=== Exercise ===
Search the data for the string "components", and report each line where it is found.

═════ Dataset excerpts ═════

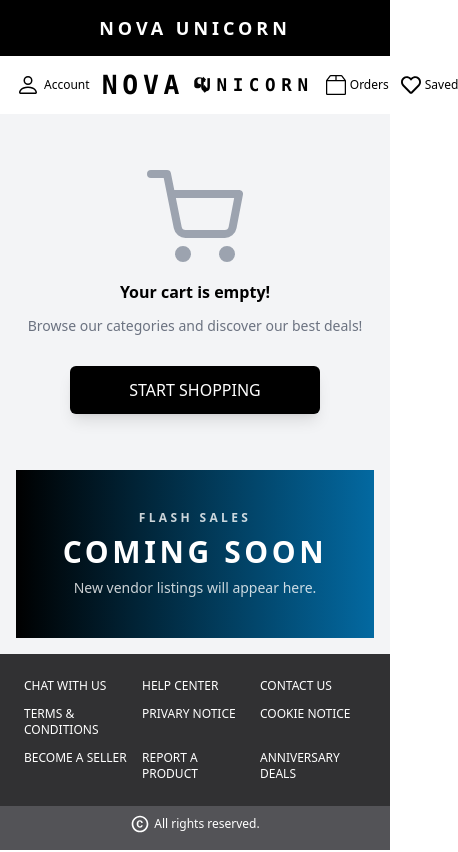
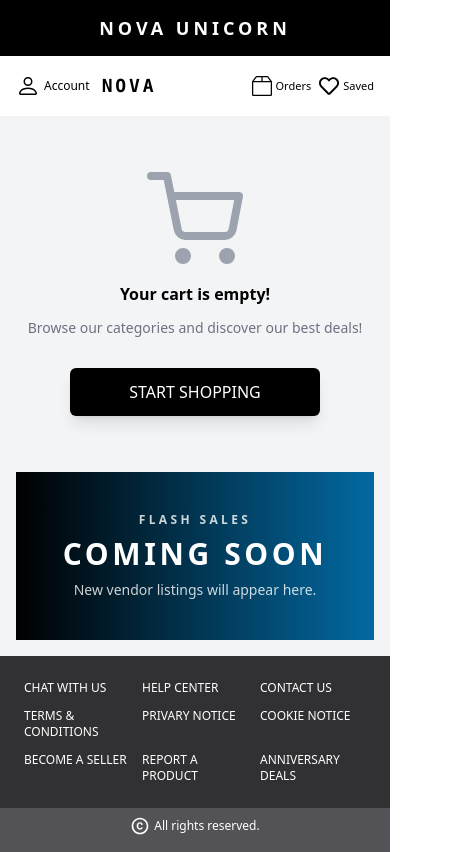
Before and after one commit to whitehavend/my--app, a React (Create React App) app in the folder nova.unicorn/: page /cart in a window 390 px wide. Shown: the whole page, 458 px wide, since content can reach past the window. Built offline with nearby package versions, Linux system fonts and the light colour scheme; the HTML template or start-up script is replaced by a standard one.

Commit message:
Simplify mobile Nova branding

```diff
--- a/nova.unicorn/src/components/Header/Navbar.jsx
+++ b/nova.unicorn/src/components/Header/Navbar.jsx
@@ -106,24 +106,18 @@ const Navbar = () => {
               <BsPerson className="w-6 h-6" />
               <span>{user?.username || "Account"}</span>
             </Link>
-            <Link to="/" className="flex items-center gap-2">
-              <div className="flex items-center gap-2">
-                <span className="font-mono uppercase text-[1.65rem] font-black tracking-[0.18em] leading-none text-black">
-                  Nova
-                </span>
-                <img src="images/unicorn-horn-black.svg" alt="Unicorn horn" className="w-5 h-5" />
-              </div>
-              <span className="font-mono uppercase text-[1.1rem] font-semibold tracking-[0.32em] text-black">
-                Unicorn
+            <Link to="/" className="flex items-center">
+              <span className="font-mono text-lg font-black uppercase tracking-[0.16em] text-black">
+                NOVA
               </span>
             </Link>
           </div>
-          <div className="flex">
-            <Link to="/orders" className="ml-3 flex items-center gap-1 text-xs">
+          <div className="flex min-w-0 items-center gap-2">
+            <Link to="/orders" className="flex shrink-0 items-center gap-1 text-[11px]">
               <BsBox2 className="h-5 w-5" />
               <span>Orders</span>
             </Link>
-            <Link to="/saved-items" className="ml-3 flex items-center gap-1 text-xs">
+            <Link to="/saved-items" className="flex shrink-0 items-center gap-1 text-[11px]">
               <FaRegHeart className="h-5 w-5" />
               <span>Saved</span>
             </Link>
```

═════

=== Task solution ===
--- a/nova.unicorn/src/components/Header/Navbar.jsx
+++ b/nova.unicorn/src/components/Header/Navbar.jsx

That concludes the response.